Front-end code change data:

=== Begin Enclosure ===

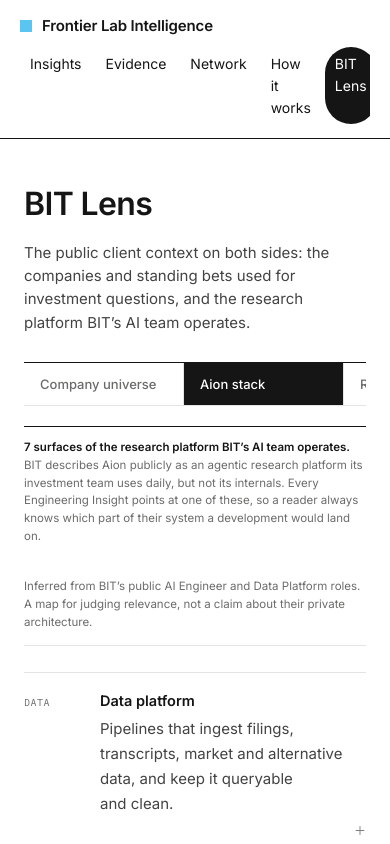
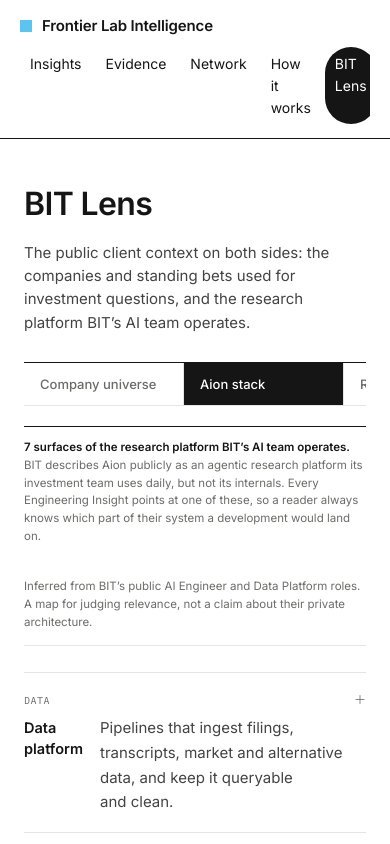
Before and after one commit to AdithyanI/frontier-lab-intelligence, a React (Vite) app in the folder frontend/: page /bit-lens/aion in a window 390 px wide. Shown: the top 844 px of the page. Built offline with nearby package versions, Linux system fonts and the light colour scheme.

Commit message:
Agent: 2026-07-29 12:24:56Z

```diff
--- a/frontend/src/styles/bit-lens.css
+++ b/frontend/src/styles/bit-lens.css
@@ -1484,7 +1484,7 @@
 
 .aion-surface > details > summary {
   display: grid;
-  grid-template-columns: 56px minmax(0, 200px) minmax(0, 1fr);
+  grid-template-columns: 56px minmax(0, 200px) minmax(0, 1fr) 18px;
   gap: 4px 28px;
   align-items: baseline;
   padding: 17px 0;
@@ -1498,11 +1498,11 @@
 
 .aion-surface > details > summary::after {
   content: "＋";
-  grid-column: 3;
+  grid-column: 4;
+  grid-row: 1;
   justify-self: end;
-  align-self: start;
-  color: var(--muted);
-  font: 12px/1.55 var(--font-mono);
+  color: var(--muted);
+  font: 12px/1.65 var(--font-mono);
 }
 
 .aion-surface > details[open] > summary::after { content: "−"; }
@@ -1565,7 +1565,10 @@
     gap: 6px 20px;
   }
   .aion-surface-what { grid-column: 2; }
-  .aion-surface > details > summary::after { grid-column: 2; }
+  .aion-surface > details > summary::after {
+    grid-column: 2;
+    grid-row: 1;
+  }
   .aion-surface-detail {
     grid-template-columns: 1fr;
     margin-left: 56px;
```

=== End Enclosure ===

● **PROBLEM DETAILS**
Once the pictures are removed, write out all of the entries above exactly.

● **SOLUTION TO THE PROBLEM**
Before and after one commit to AdithyanI/frontier-lab-intelligence, a React (Vite) app in the folder frontend/: page /bit-lens/aion in a window 390 px wide. Shown: the top 844 px of the page. Built offline with nearby package versions, Linux system fonts and the light colour scheme.

Commit message:
Agent: 2026-07-29 12:24:56Z

```diff
--- a/frontend/src/styles/bit-lens.css
+++ b/frontend/src/styles/bit-lens.css
@@ -1484,7 +1484,7 @@
 
 .aion-surface > details > summary {
   display: grid;
-  grid-template-columns: 56px minmax(0, 200px) minmax(0, 1fr);
+  grid-template-columns: 56px minmax(0, 200px) minmax(0, 1fr) 18px;
   gap: 4px 28px;
   align-items: baseline;
   padding: 17px 0;
@@ -1498,11 +1498,11 @@
 
 .aion-surface > details > summary::after {
   content: "＋";
-  grid-column: 3;
+  grid-column: 4;
+  grid-row: 1;
   justify-self: end;
-  align-self: start;
-  color: var(--muted);
-  font: 12px/1.55 var(--font-mono);
+  color: var(--muted);
+  font: 12px/1.65 var(--font-mono);
 }
 
 .aion-surface > details[open] > summary::after { content: "−"; }
@@ -1565,7 +1565,10 @@
     gap: 6px 20px;
   }
   .aion-surface-what { grid-column: 2; }
-  .aion-surface > details > summary::after { grid-column: 2; }
+  .aion-surface > details > summary::after {
+    grid-column: 2;
+    grid-row: 1;
+  }
   .aion-surface-detail {
     grid-template-columns: 1fr;
     margin-left: 56px;
```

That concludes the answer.